◆ What you need to do: Only lines that contain the word "Projects" are to be returned from the data below.

--- Provided entries Enclosed Below ---

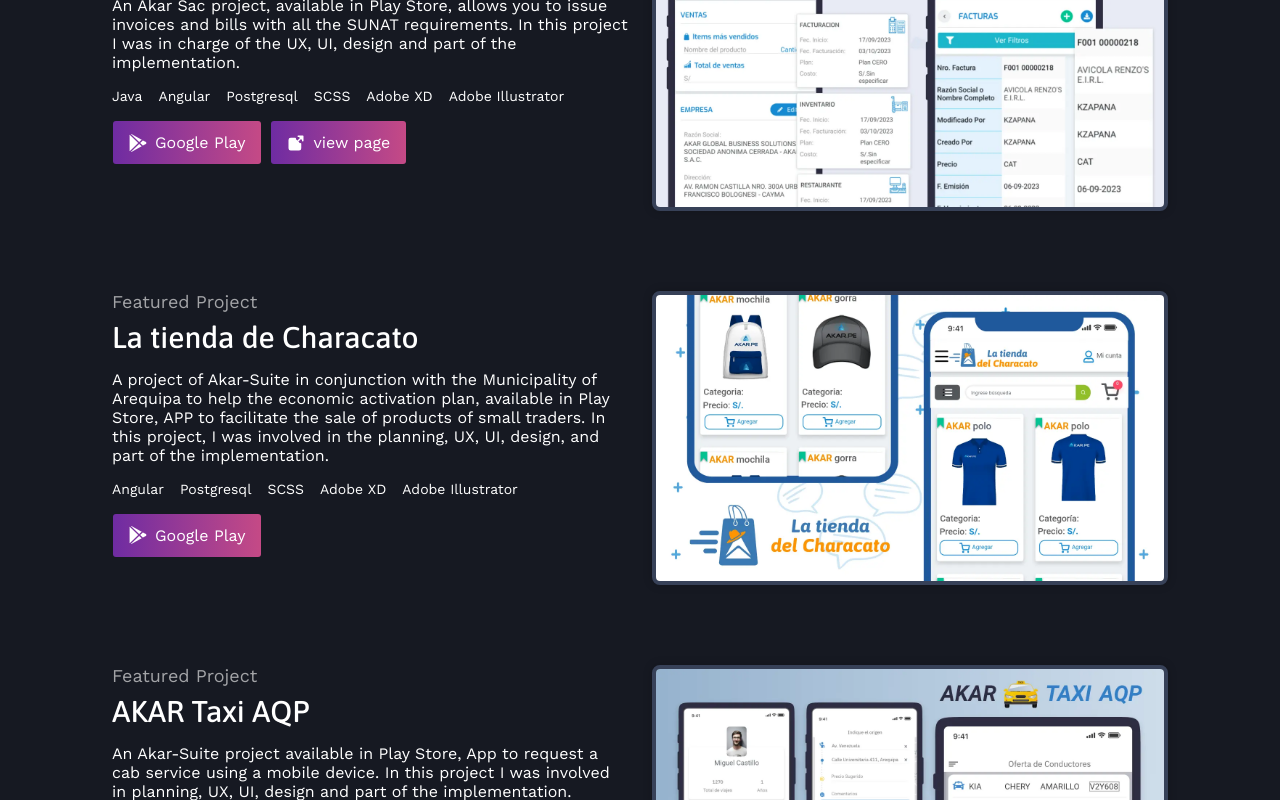
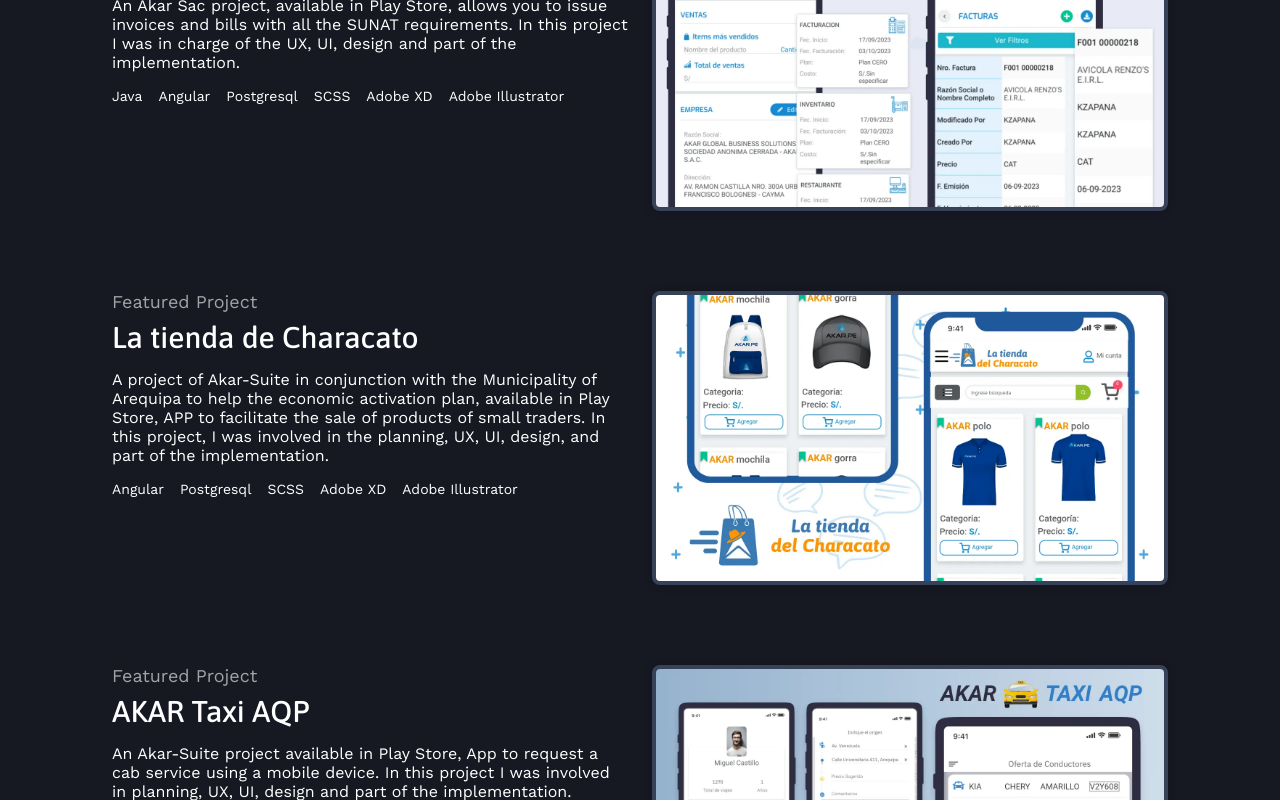
Before and after one commit to SandraLuque/v1p, a React (Vite) app: page / in a window 1280 px wide. Shown: the part 1720-2520 px from the top of the page. Built offline with nearby package versions, Linux system fonts and the light colour scheme.

Commit message:
remove button

```diff
--- a/src/components/sections/projects/Projects.jsx
+++ b/src/components/sections/projects/Projects.jsx
@@ -1,10 +1,10 @@
-import { useEffect, useState } from "react";
+// import { useEffect, useState } from "react";
 
 import styles from "./Projects.module.scss";
 import { Title } from "src/components/layout/title/Title";
 import Project from "../../../data/projectos";
 import { Icons } from "src/components/icons/Icons";
-import { Button } from "src/components/button/button";
+// import { Button } from "src/components/button/button";
 // import { ProjectCrad } from "./ProjectCrad";
 
 export const Projects = () => {
@@ -39,7 +39,7 @@
                     <li key={index}>{item}</li>
                   ))}
                 </ul>
-                <ul className={styles.links}>
+                {/* <ul className={styles.links}>
                   {proj.links.map((link, index) => (
                     <li key={index}>
                       <Button type="link" href={link.href} target="_black">
@@ -50,7 +50,7 @@
                       </Button>
                     </li>
                   ))}
-                </ul>
+                </ul> */}
               </ul>
               <div className={styles.image}>
                 <div className={styles.pictureWraper}>
```
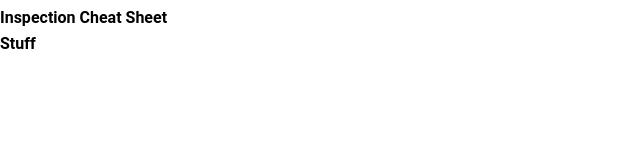
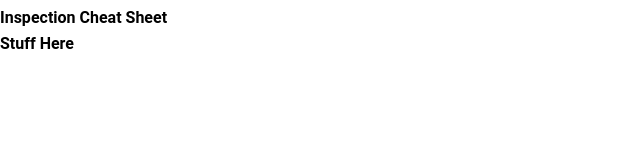
Before and after one commit to mikethebackyardmechanic/mikethebackyardmechanic.github.io, a plain HTML site: page index.html in a window 1280 px wide. Shown: the full height of the page, 0-640 px from the left. Drawn offline with Linux system fonts and the light colour scheme.

Commit message:
Update index.html

```diff
--- a/index.html
+++ b/index.html
@@ -12,7 +12,7 @@
 
 <body>
     <h1>Inspection Cheat Sheet</h1>
-    <h3>Stuff</h3>
+    <h3>Stuff Here</h3>
 </body>
 
 </html>
```
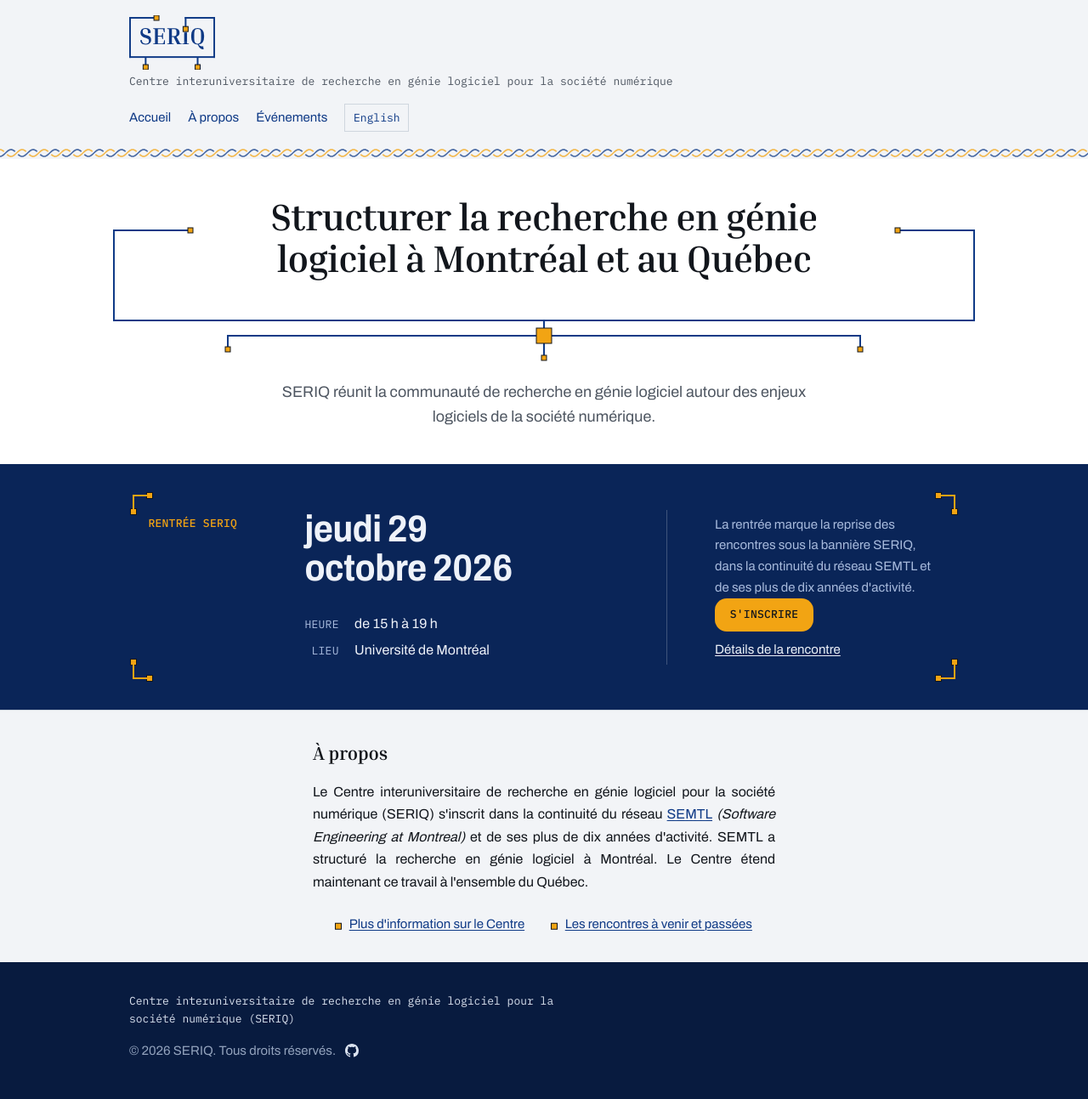
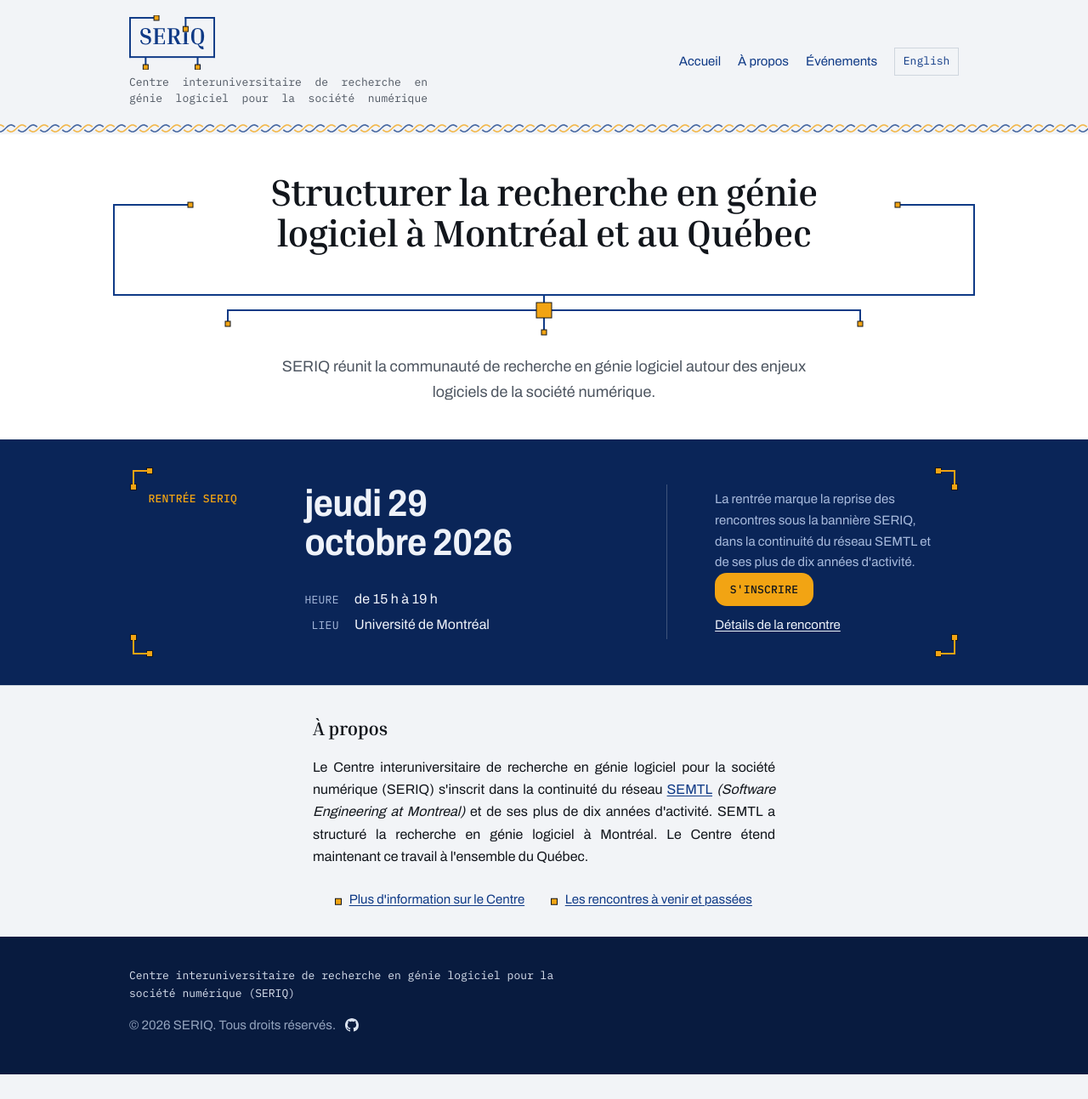
Before and after one commit to seriq-ca/seriq-ca.github.io, a Jekyll site: the page built from index.md, in a window 1280 px wide. Shown: the whole page at 85% size. Built offline with Jekyll 4.4.1, drawn with Linux system fonts in a browser that asks for light colours; after the commit the page ends 1264 px from its top, so only the background shows below that.

Commit message:
Set the Centre's name as two justified lines in the header

```diff
--- a/_sass/_layout.scss
+++ b/_sass/_layout.scss
@@ -14,10 +14,25 @@
    4rem puts a run at just under 2px — the weight it was drawn at — and the cap
    height at 19px, the size the wordmark was while it was still text. */
 .brand .logo { display: block; height: 4rem; width: auto; }
+/* The Centre's full name, set as a justified two-line block under the mark
+   rather than as one long line — a masthead sits under its logo, it does not
+   run out past it. The measure is what makes it two lines: 45ch is a little
+   wider than half of either language's name (83 characters in French, 89 in
+   English), so both break once and neither reaches a third line. Mono, so `ch`
+   is the real character width and the two languages measure alike.
+
+   `text-align-last` is what justifies the second line; `justify` alone leaves
+   the last line of a block ragged, which here is half of it. */
 .brand-sub {
-  display: block; margin-top: .3rem;
+  display: block; margin-top: .35rem;
   font-family: var(--f-mono); font-size: var(--t-xs); font-weight: 400;
   line-height: 1.45; color: var(--ink-2);
+}
+@media (min-width: 34rem) {
+  .brand-sub {
+    max-width: 45ch;
+    text-align: justify; text-align-last: justify;
+  }
 }
 .site-nav {
   display: flex; flex-wrap: wrap; align-items: center;
```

--- End of Enclosed Provided entries ---

◆ Your response:
--- a/src/components/sections/projects/Projects.jsx
+++ b/src/components/sections/projects/Projects.jsx
 import styles from "./Projects.module.scss";
 export const Projects = () => {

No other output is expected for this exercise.